The brief was prepared for the European Trade Union Institute (ETUI) an independent research and training centre of the European Trade Union Confederation (ETUC) which itself affiliates European trade unions into a single European umbrella organisation.
Policy implications listed in the brief are as follows:
- The risk created by expanding the labour pool to workers based in other countries can, if necessary, be dealt with by EU legislative action, for example, through substantive EU employment law. Furthermore, the risk created by expanding the labour pool to workers based in non-EU countries can be dealt with by the overriding application of EU employment standards to situations sufficiently closely connected with the EU. Empirical data is needed to assess the policy implications of the risk created by the expansion of the labour pool to workers based in other countries. This risk should therefore be monitored in the years ahead.
- The Brussels I Regulation, the Lugano Convention and the Rome I Regulation give domestic courts an adequate tool to deal with the potential of remote working to put additional pressure on the employee/self-employed worker dichotomy. Nevertheless, application of the concept of ‘individual employment contract’ to remote working should be monitored in the years ahead.
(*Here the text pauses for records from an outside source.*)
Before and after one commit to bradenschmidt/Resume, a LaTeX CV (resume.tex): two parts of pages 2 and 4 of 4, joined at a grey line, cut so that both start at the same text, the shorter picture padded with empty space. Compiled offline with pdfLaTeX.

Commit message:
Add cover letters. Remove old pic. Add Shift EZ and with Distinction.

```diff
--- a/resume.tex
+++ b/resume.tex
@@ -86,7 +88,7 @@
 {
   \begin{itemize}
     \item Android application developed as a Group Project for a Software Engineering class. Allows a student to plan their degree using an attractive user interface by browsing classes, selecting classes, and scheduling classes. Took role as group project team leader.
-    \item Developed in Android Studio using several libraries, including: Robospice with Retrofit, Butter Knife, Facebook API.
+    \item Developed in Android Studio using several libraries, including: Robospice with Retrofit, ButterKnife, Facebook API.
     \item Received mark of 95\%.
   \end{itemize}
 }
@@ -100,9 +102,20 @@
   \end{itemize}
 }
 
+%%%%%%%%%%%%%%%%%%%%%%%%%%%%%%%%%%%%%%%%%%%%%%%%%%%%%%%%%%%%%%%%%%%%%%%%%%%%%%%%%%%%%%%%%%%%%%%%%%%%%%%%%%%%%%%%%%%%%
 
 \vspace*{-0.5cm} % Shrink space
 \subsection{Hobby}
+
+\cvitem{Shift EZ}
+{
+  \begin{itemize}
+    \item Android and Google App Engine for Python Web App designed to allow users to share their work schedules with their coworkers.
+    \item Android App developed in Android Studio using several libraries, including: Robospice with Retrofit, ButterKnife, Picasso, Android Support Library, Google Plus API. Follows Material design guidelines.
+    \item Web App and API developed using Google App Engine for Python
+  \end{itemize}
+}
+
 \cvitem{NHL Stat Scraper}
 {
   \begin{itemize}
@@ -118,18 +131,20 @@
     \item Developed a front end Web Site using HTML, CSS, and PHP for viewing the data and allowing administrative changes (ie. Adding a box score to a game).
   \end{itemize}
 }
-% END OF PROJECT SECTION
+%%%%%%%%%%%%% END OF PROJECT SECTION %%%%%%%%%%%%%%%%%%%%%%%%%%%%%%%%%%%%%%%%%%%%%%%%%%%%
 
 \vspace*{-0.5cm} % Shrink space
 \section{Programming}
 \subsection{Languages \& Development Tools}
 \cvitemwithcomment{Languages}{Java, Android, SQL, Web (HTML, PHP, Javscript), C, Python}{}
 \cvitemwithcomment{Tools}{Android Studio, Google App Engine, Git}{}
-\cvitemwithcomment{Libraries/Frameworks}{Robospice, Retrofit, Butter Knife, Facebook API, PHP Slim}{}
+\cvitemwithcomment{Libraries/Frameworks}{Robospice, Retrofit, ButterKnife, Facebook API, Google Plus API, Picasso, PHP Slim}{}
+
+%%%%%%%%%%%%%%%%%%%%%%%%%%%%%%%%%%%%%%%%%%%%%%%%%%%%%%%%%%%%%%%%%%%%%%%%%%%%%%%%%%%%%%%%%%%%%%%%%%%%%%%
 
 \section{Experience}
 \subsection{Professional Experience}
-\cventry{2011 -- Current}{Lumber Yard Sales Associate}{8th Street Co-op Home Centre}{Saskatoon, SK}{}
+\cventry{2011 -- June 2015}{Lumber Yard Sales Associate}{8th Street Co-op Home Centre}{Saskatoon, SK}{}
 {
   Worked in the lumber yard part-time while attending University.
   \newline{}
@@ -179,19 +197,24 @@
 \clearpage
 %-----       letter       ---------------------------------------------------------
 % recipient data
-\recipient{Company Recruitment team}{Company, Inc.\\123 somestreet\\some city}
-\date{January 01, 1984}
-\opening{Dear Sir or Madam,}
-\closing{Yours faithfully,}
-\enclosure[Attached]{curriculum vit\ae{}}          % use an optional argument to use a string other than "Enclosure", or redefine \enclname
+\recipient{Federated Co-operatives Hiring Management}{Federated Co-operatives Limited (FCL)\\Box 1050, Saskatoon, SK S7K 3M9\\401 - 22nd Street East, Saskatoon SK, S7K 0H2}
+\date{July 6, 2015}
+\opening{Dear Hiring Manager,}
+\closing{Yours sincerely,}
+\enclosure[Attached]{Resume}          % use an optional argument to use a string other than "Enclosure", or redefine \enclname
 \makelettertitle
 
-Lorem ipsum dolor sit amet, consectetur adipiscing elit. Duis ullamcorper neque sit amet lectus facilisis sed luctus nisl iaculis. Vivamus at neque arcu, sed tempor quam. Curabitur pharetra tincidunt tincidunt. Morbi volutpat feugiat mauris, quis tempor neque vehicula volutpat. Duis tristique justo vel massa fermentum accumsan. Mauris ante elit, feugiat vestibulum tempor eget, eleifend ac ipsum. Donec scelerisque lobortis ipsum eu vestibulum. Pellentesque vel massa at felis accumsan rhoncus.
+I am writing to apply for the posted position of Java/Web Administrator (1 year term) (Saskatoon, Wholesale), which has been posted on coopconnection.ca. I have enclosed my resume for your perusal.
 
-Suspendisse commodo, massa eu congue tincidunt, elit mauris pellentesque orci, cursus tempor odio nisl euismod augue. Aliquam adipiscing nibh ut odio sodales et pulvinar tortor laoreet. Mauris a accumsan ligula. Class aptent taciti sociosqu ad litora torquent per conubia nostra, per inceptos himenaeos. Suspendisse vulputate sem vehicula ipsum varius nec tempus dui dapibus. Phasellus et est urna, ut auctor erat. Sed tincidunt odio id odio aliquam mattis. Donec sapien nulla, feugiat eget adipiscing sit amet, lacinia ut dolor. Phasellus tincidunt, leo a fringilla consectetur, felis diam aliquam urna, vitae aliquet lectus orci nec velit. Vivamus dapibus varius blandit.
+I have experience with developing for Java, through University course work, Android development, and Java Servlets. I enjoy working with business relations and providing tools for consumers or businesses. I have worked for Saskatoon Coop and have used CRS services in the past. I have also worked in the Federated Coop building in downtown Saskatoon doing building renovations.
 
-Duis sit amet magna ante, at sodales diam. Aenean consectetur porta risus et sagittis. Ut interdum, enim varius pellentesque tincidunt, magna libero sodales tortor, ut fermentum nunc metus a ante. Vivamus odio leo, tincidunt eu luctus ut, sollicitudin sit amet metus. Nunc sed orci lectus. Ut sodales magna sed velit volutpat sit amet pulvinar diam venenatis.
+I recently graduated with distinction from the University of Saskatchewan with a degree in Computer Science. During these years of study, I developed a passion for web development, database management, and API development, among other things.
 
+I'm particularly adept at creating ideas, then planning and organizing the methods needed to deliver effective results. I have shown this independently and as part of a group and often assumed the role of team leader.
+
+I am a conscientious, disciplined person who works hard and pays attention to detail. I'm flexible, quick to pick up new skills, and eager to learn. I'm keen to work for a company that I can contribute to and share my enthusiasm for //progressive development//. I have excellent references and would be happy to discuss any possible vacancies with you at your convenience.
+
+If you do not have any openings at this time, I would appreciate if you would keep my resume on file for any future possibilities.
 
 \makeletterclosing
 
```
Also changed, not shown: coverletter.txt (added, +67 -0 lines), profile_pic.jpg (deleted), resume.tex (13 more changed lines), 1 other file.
- Employers might be able to use arbitration agreements to effectively escape the jurisdiction of domestic courts and employment laws. This issue requires further research.